▶ [Source material]:
[Start of section]
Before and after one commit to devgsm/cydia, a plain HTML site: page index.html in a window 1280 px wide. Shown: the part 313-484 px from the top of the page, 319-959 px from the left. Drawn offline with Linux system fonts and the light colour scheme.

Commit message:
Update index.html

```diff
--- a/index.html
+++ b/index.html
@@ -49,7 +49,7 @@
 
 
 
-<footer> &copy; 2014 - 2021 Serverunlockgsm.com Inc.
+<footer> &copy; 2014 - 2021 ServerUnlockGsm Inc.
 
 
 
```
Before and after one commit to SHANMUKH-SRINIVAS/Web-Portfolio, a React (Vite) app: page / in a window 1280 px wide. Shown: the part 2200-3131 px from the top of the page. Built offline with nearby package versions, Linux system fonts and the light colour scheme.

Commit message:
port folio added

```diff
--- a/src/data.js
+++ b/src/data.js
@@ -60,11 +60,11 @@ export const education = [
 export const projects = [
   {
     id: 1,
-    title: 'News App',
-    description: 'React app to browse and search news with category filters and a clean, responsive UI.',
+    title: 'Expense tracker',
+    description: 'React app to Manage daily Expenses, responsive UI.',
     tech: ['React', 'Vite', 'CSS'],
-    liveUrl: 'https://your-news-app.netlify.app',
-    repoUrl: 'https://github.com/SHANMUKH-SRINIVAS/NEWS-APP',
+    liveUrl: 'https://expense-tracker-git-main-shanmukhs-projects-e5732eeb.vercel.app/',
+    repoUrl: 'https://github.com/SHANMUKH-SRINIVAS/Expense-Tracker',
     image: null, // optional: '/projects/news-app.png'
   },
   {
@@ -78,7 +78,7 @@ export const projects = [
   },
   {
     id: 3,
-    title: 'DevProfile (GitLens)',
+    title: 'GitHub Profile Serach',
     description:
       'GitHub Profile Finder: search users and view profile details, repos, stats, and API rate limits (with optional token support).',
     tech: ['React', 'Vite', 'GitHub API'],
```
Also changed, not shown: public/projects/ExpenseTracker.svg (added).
[End of section]
▶ [About this exercise]:
Working through the records above, copy each one exactly.

▶ [Problem solution]:
Before and after one commit to devgsm/cydia, a plain HTML site: page index.html in a window 1280 px wide. Shown: the part 313-484 px from the top of the page, 319-959 px from the left. Drawn offline with Linux system fonts and the light colour scheme.

Commit message:
Update index.html

```diff
--- a/index.html
+++ b/index.html
@@ -49,7 +49,7 @@
 
 
 
-<footer> &copy; 2014 - 2021 Serverunlockgsm.com Inc.
+<footer> &copy; 2014 - 2021 ServerUnlockGsm Inc.
 
 
 
```
Before and after one commit to SHANMUKH-SRINIVAS/Web-Portfolio, a React (Vite) app: page / in a window 1280 px wide. Shown: the part 2200-3131 px from the top of the page. Built offline with nearby package versions, Linux system fonts and the light colour scheme.

Commit message:
port folio added

```diff
--- a/src/data.js
+++ b/src/data.js
@@ -60,11 +60,11 @@ export const education = [
 export const projects = [
   {
     id: 1,
-    title: 'News App',
-    description: 'React app to browse and search news with category filters and a clean, responsive UI.',
+    title: 'Expense tracker',
+    description: 'React app to Manage daily Expenses, responsive UI.',
     tech: ['React', 'Vite', 'CSS'],
-    liveUrl: 'https://your-news-app.netlify.app',
-    repoUrl: 'https://github.com/SHANMUKH-SRINIVAS/NEWS-APP',
+    liveUrl: 'https://expense-tracker-git-main-shanmukhs-projects-e5732eeb.vercel.app/',
+    repoUrl: 'https://github.com/SHANMUKH-SRINIVAS/Expense-Tracker',
     image: null, // optional: '/projects/news-app.png'
   },
   {
@@ -78,7 +78,7 @@ export const projects = [
   },
   {
     id: 3,
-    title: 'DevProfile (GitLens)',
+    title: 'GitHub Profile Serach',
     description:
       'GitHub Profile Finder: search users and view profile details, repos, stats, and API rate limits (with optional token support).',
     tech: ['React', 'Vite', 'GitHub API'],
```
Also changed, not shown: public/projects/ExpenseTracker.svg (added).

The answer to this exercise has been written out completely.